ETLAW celebrated its 30th Anniversary on October 25, 2013 at Cherokee Country Club in Knoxville. A cocktail hour overlooking the beautiful Tennessee River and Smokey Mountains began the evening with piano music by Program co-Chair Shelly Wilson’s talented daughter. The dinner program began with a short video celebrating ETLAW’s role in empowering women attorneys. Cheryl Rice, a lead planner for the event, gave the invocation. (The other lead planner and impetus behind this event, Karen Crutchfield, arrived from Paris, France after an intensive course in nuclear law just in time to enjoy the celebration with us.) ETLAW’s co-founders Margaret Klein and Patty Wheeler provided insight on the formation of the group and their grass roots efforts to create this collegial group of women attorneys. Their efforts of stamping and hand-addressing flyers and making phone calls led to over 100 attendees at the organizing meeting at which the Honorable Martha Craig “Cissy” Daughtrey spoke. Margaret, who now lives in North Carolina, was almost giddy to see how vibrant the organization had become. She declared the night to be a crowning moment of her career.

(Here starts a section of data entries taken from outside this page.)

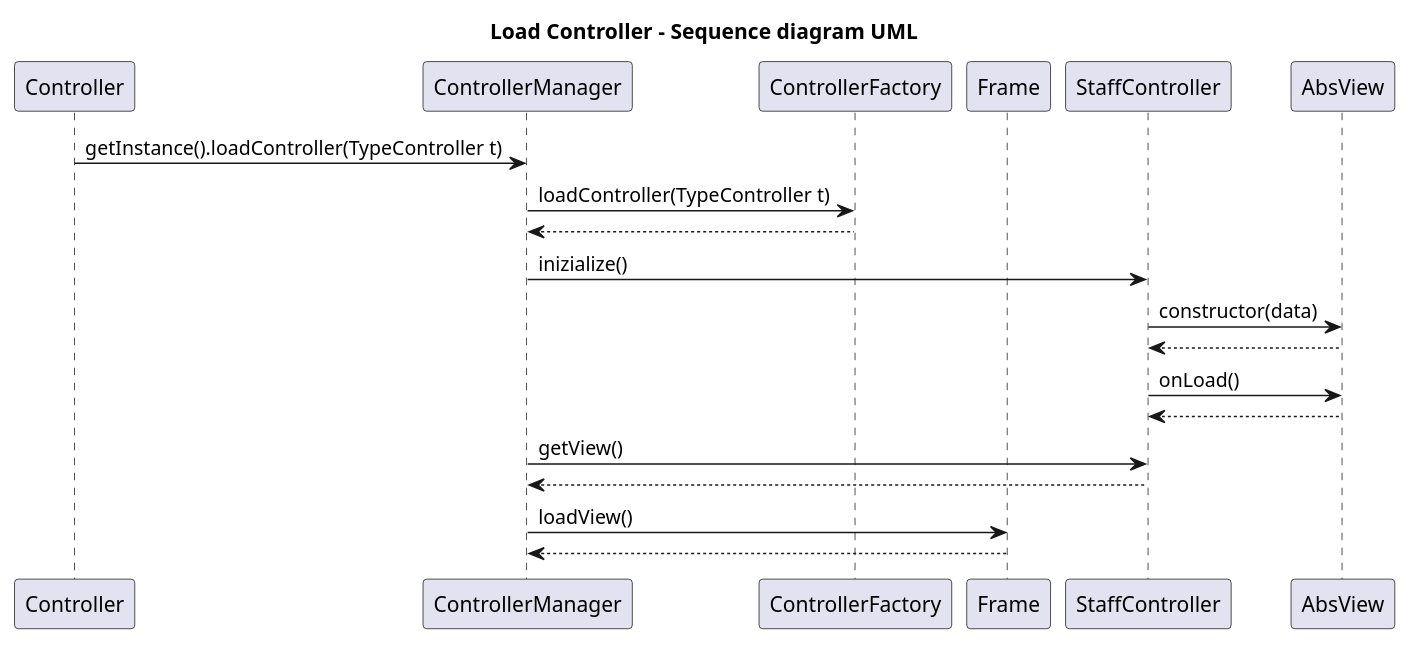
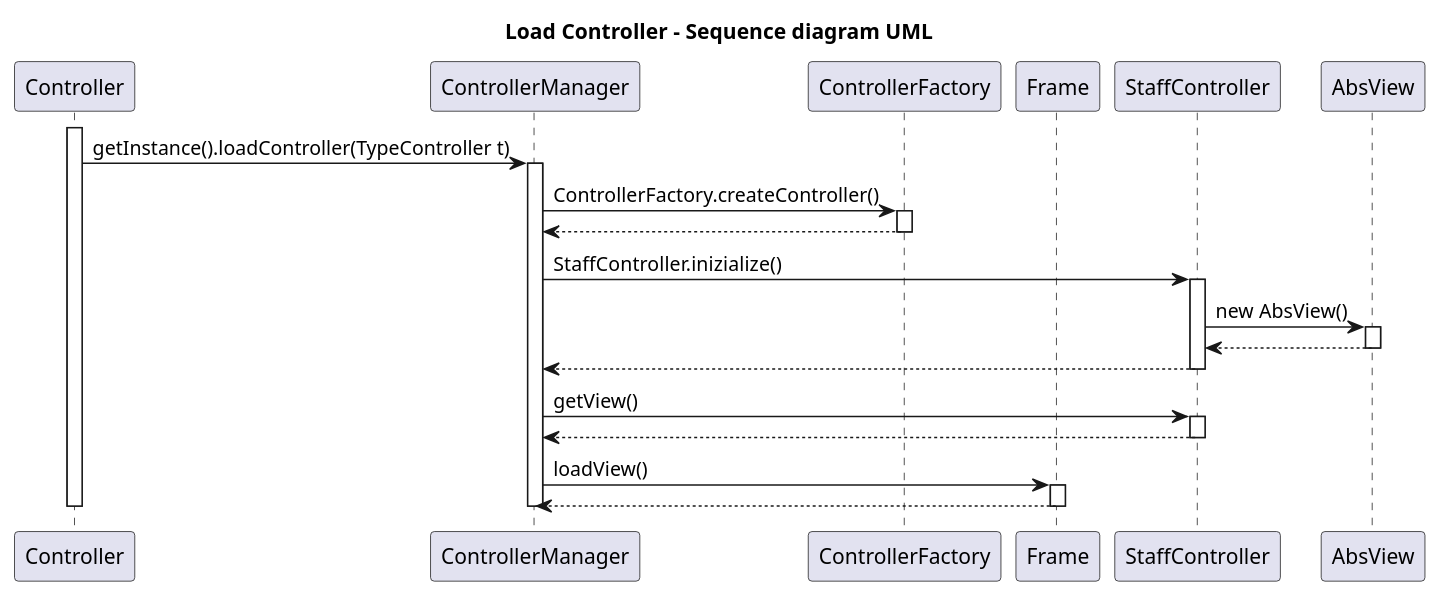
Before and after one commit to IngSW-unipv/Progetto-S24: the diagram in project_document/SECTOR1-UML/SEQUENCE_DIAGRAM/Sequence_Diagram_Load_Controller_uml.wsd, drawn with PlantUML. The commit also changed 1 other file, not shown here.

```diff
--- a/project_document/SECTOR1-UML/SEQUENCE_DIAGRAM/Sequence_Diagram_Load_Controller_uml.wsd
+++ b/project_document/SECTOR1-UML/SEQUENCE_DIAGRAM/Sequence_Diagram_Load_Controller_uml.wsd
@@ -1,31 +1,46 @@
 @startuml
 title Load Controller - Sequence diagram UML
 
 participant Controller
 participant ControllerManager
 participant ControllerFactory
 participant Frame
 participant StaffController
 participant AbsView
 
+activate Controller
+
 Controller -> ControllerManager: getInstance().loadController(TypeController t)
 
-ControllerManager -> ControllerFactory: loadController(TypeController t)
+activate ControllerManager
+
+
+ControllerManager -> ControllerFactory:  ControllerFactory.createController()
+activate ControllerFactory
 ControllerFactory --> ControllerManager
+deactivate ControllerFactory
 
-ControllerManager -> StaffController: inizialize()
+ControllerManager -> StaffController: StaffController.inizialize()
+activate StaffController
 
-StaffController -> AbsView: constructor(data)
-AbsView --> StaffController: 
-
-StaffController -> AbsView: onLoad()
-AbsView --> StaffController:
+StaffController -> AbsView: new AbsView()
+activate AbsView
+AbsView --> StaffController
+deactivate AbsView
+StaffController --> ControllerManager
+deactivate StaffController 
 
 ControllerManager -> StaffController: getView()
-StaffController --> ControllerManager: 
+activate StaffController
+StaffController --> ControllerManager
+deactivate StaffController 
 
 ControllerManager -> Frame: loadView()
-Frame --> ControllerManager: 
+activate Frame
+Frame --> ControllerManager
+deactivate Frame
 
+deactivate ControllerManager
+deactivate Controller
 
 @enduml
```
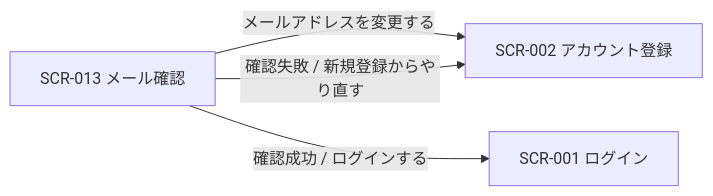
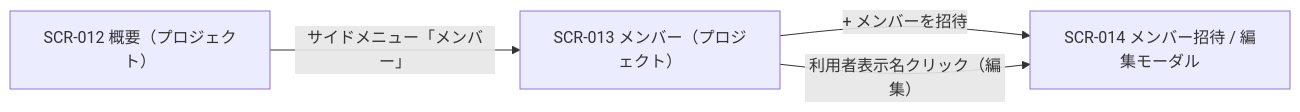
Before and after one commit to sikakou54/open-faq: the diagram in 02_basic_design/01_screens/SCR-013.md, drawn with Mermaid. The commit also changed other lines of this file and 617 other files, not shown here.

````diff
--- a/02_basic_design/01_screens/SCR-013.md
+++ b/02_basic_design/01_screens/SCR-013.md
@@ -35,9 +37,9 @@
 ```mermaid
 flowchart LR
-  S1["SCR-013 メール確認"]
-  S2["SCR-002 アカウント登録"]
-  S3["SCR-001 ログイン"]
-  S1 -->|メールアドレスを変更する| S2
-  S1 -->|確認失敗 / 新規登録からやり直す| S2
-  S1 -->|確認成功 / ログインする| S3
+  S1["SCR-013 メンバー（プロジェクト）"]
+  S2["SCR-014 メンバー招待 / 編集モーダル"]
+  S0["SCR-012 概要（プロジェクト）"]
+  S0 -->|サイドメニュー「メンバー」| S1
+  S1 -->|+ メンバーを招待| S2
+  S1 -->|利用者表示名クリック（編集）| S2
 ```
````
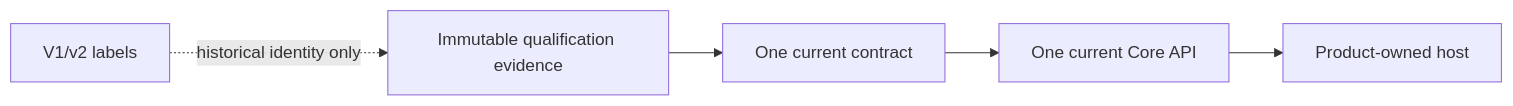
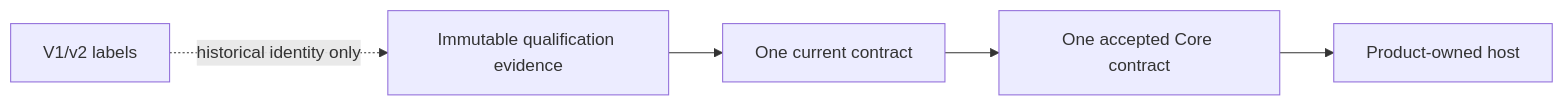
Before and after one commit to agent-teams-ai/get-modular: the diagram in docs/architecture/current-contract.md, drawn with Mermaid. The commit also changed other lines of this file and 2 other files, not shown here.

Commit message:
docs(architecture): clarify proposed API naming authority

````diff
--- a/docs/architecture/current-contract.md
+++ b/docs/architecture/current-contract.md
@@ -81,7 +82,7 @@
 ```mermaid
 flowchart LR
     Evidence["Immutable qualification evidence"] --> Contract["One current contract"]
-    Contract --> Core["One current Core API"]
+    Contract --> Core["One accepted Core contract"]
     Core --> Host["Product-owned host"]
     History["V1/v2 labels"] -. historical identity only .-> Evidence
 ```
````
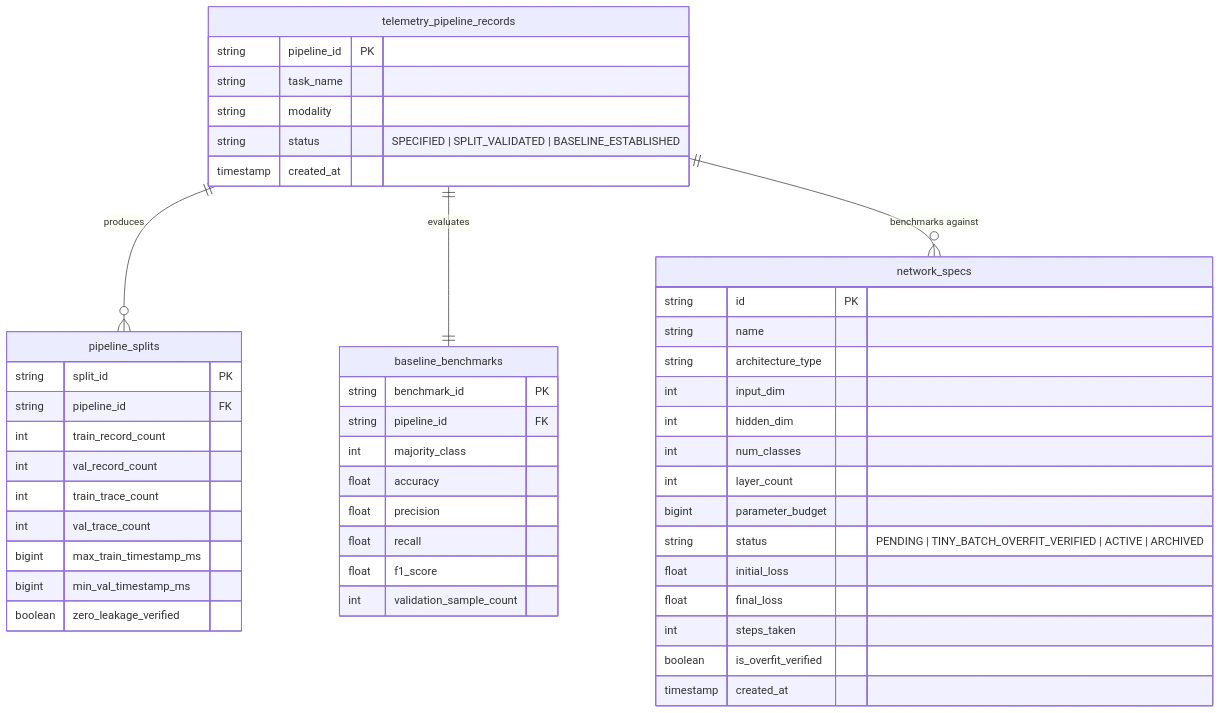
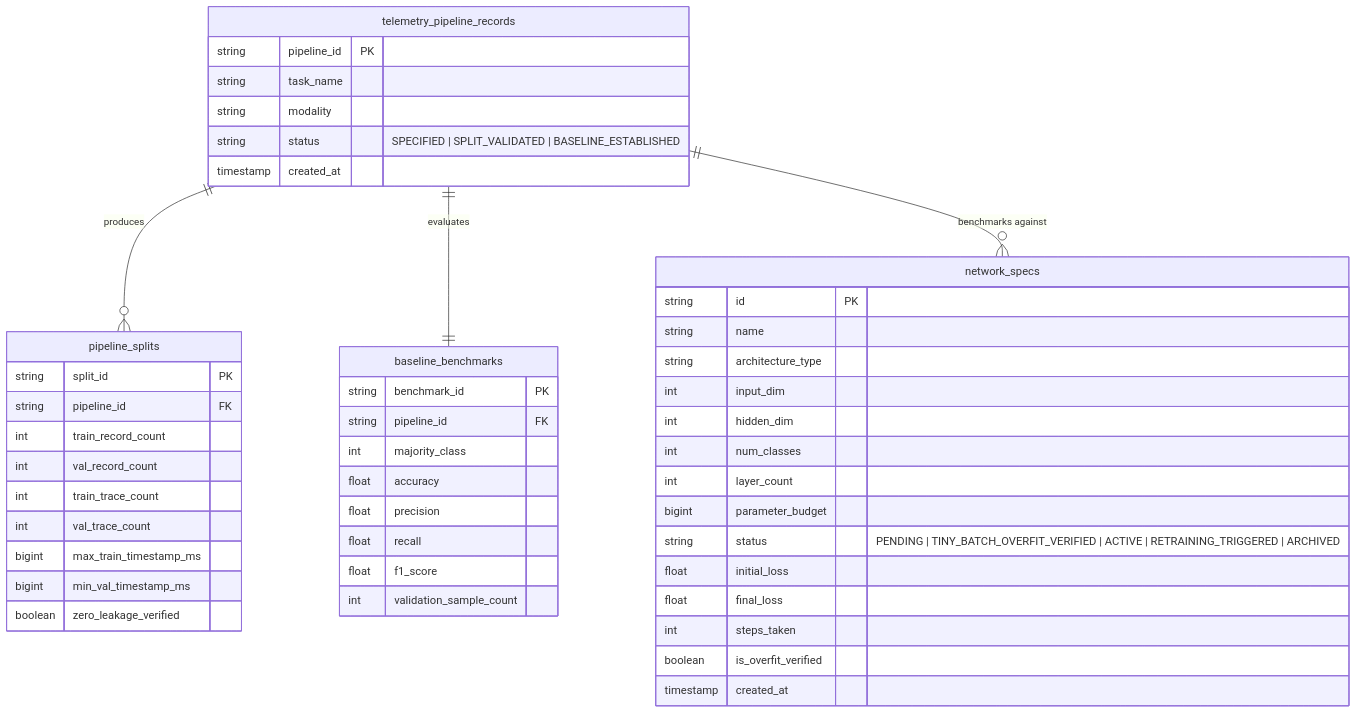
The third of 3 diagrams in adr/0001-distributed-systems-telemetry-pipeline-and-baselines.md (Chief-Strategist-J/llm-obs-neural-network-design), drawn with Mermaid before and after one commit. The commit also changed other lines of this file, not shown here.

````diff
--- a/adr/0001-distributed-systems-telemetry-pipeline-and-baselines.md
+++ b/adr/0001-distributed-systems-telemetry-pipeline-and-baselines.md
@@ -136,54 +223,54 @@
 ```mermaid
 erDiagram
     telemetry_pipeline_records ||--o{ pipeline_splits : "produces"
     telemetry_pipeline_records ||--|| baseline_benchmarks : "evaluates"
     telemetry_pipeline_records ||--o{ network_specs : "benchmarks against"
 
     telemetry_pipeline_records {
         string pipeline_id PK
         string task_name
         string modality
         string status "SPECIFIED | SPLIT_VALIDATED | BASELINE_ESTABLISHED"
         timestamp created_at
     }
 
     pipeline_splits {
         string split_id PK
         string pipeline_id FK
         int train_record_count
         int val_record_count
         int train_trace_count
         int val_trace_count
         bigint max_train_timestamp_ms
         bigint min_val_timestamp_ms
         boolean zero_leakage_verified
     }
 
     baseline_benchmarks {
         string benchmark_id PK
         string pipeline_id FK
         int majority_class
         float accuracy
         float precision
         float recall
         float f1_score
         int validation_sample_count
     }
 
     network_specs {
         string id PK
         string name
         string architecture_type
         int input_dim
         int hidden_dim
         int num_classes
         int layer_count
         bigint parameter_budget
-        string status "PENDING | TINY_BATCH_OVERFIT_VERIFIED | ACTIVE | ARCHIVED"
+        string status "PENDING | TINY_BATCH_OVERFIT_VERIFIED | ACTIVE | RETRAINING_TRIGGERED | ARCHIVED"
         float initial_loss
         float final_loss
         int steps_taken
         boolean is_overfit_verified
         timestamp created_at
     }
 ```
````
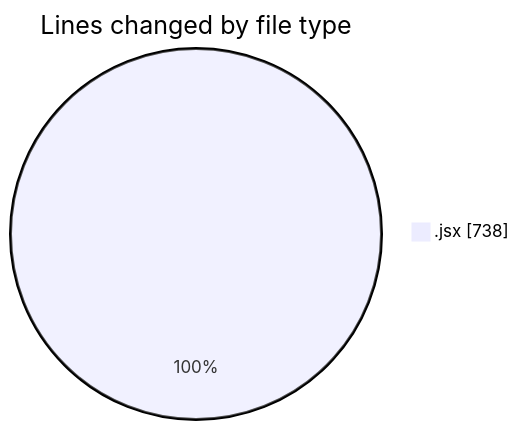
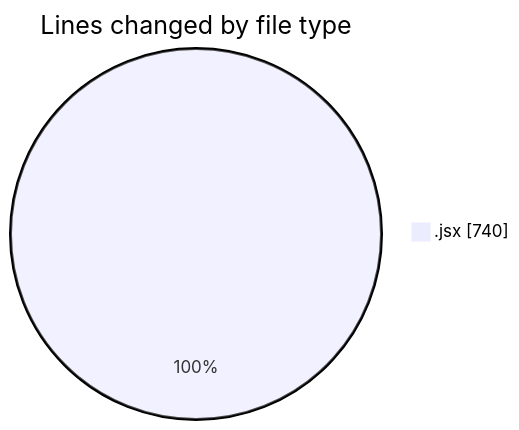
Before and after one commit to nxtqubesakshisongat/code-tracking: the first of 2 diagrams in 2025-05-19/nxtqube_webapp/README.md, drawn with Mermaid. The commit also changed other lines of this file and 1 other file, not shown here.

````diff
--- a/2025-05-19/nxtqube_webapp/README.md
+++ b/2025-05-19/nxtqube_webapp/README.md
@@ -21,5 +21,5 @@
 ```mermaid
 pie showData
 title Lines changed by file type
-".jsx" : 738
+".jsx" : 740
 ```
````
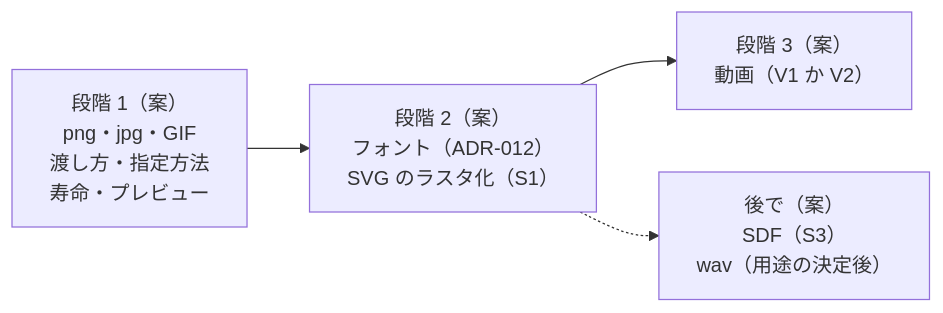
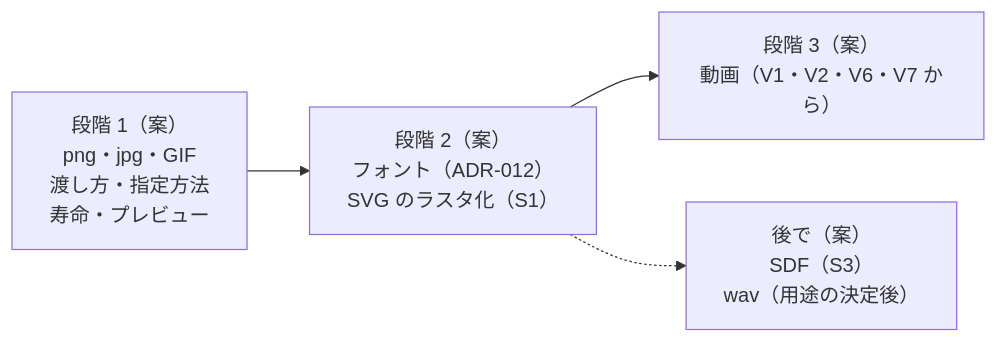
The diagram in docs/adr/ADR-011-media-assets.md (cyokozai/kagelife), drawn with Mermaid before and after one commit. The commit also changed other lines of this file, not shown here.

````diff
--- a/docs/adr/ADR-011-media-assets.md
+++ b/docs/adr/ADR-011-media-assets.md
@@ -282,6 +312,6 @@
 ```mermaid
 flowchart LR
     S1["段階 1（案）\npng・jpg・GIF\n渡し方・指定方法\n寿命・プレビュー"] --> S2["段階 2（案）\nフォント（ADR-012）\nSVG のラスタ化（S1）"]
-    S2 --> S3["段階 3（案）\n動画（V1 か V2）"]
+    S2 --> S3["段階 3（案）\n動画（V1・V2・V6・V7 から）"]
     S2 -.-> S4["後で（案）\nSDF（S3）\nwav（用途の決定後）"]
 ```
````
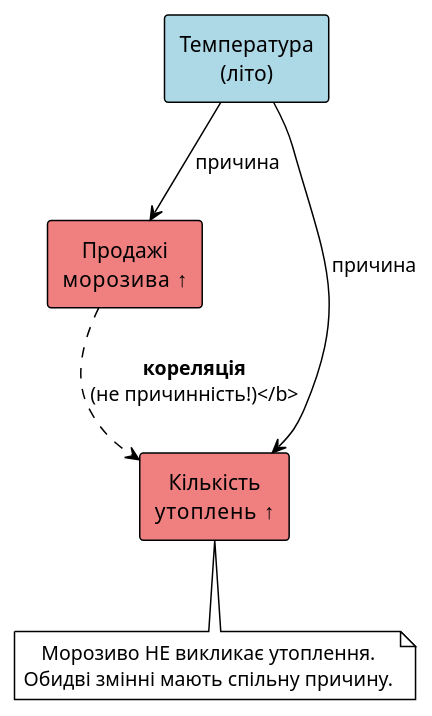
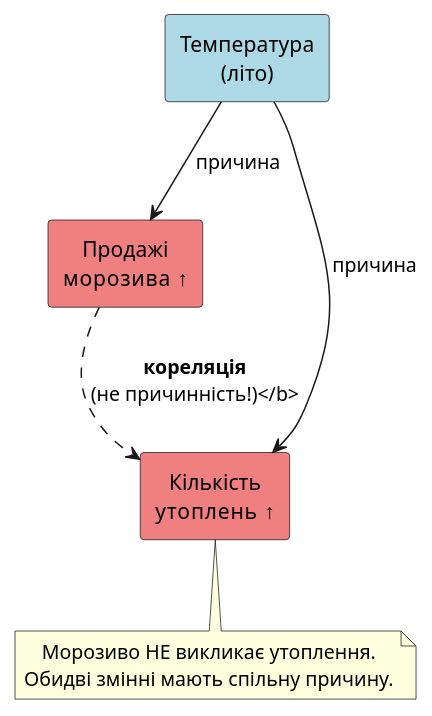
The second of 2 diagrams in content/16.ai-python/04.statistics-basics/05.correlation.md (arakviel/kostyl.dev), drawn with PlantUML before and after one commit. The commit also changed other lines of this file and 6 other files, not shown here.

````diff
--- a/content/16.ai-python/04.statistics-basics/05.correlation.md
+++ b/content/16.ai-python/04.statistics-basics/05.correlation.md
@@ -565,19 +571,22 @@
+```plantuml
 @startuml
-!theme plain
+skinparam style plain
+skinparam backgroundColor #FFFFFF
 skinparam defaultTextAlignment center
 
 rectangle "Температура\n(літо)" as temp #LightBlue
 
 rectangle "Продажі\nморозива ↑" as ice #LightCoral
 rectangle "Кількість\nутоплень ↑" as drown #LightCoral
 
 temp -down-> ice : причина
 temp -down-> drown : причина
 
-ice -[dashed]-> drown : <b>кореляція\n(не причинність!)</b>
+ice ..> drown : <b>кореляція\n(не причинність!)</b>
 
 note bottom of drown
   Морозиво НЕ викликає утоплення.
   Обидві змінні мають спільну причину.
 end note
 @enduml
+```
````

Current ETLAW President Rebecca Franklin recognized the many individuals and sponsors who contributed to the event and to ETLAW through the years. She then appropriately introduced Justice Sharon Lee of the Tennessee Supreme Court as someone who has been a friend, supporter, and role model to many ETLAW members. In turn, Justice Lee introduced Judge Daughtrey as a woman of many firsts, including the first woman Assistant U.S. Attorney, the first female prosecutor in Tennessee, the first tenure-track woman law professor at Vanderbilt, the first woman to sit on a Tennessee court of record, the first woman on the Tennessee Supreme Court, and the first woman from Tennessee on the Federal Court of Appeals. In her keynote speech, Judge Daughtrey gave us a view from her side of all these “firsts” – that of the only woman in the room. She told of being the only woman at many of her jobs and at most of her professional events for many years. She was inspired on a trip to California where there were over 150 female judges and active women’s professional organizations empowering and supporting the women attorneys and judges in the state. Her marching orders from the women judges she met in California were to start and support women’s professional associations in Tennessee. Around the same time, ETLAW founder Patty Wheeler moved to Knoxville from California and expected such organizations to already exist here. When she and Margaret Klein invited Judge Daughtrey to speak at the organizing meeting, Judge Daughtrey agreed and the meeting was a success.
Thank you to all the founding sisters of ETLAW, to those who have kept it strong for the past 30 years and to those who are currently contributing to its continued role of empowering women. Thank you, also, to the men behind these amazing women, our husbands and those who have hired and mentored us in the law. Female lawyers no longer face the same challenges as our founding members faced, but ETLAW’s relevancy and purpose remains, as evidenced through the continued vibrancy of the organization.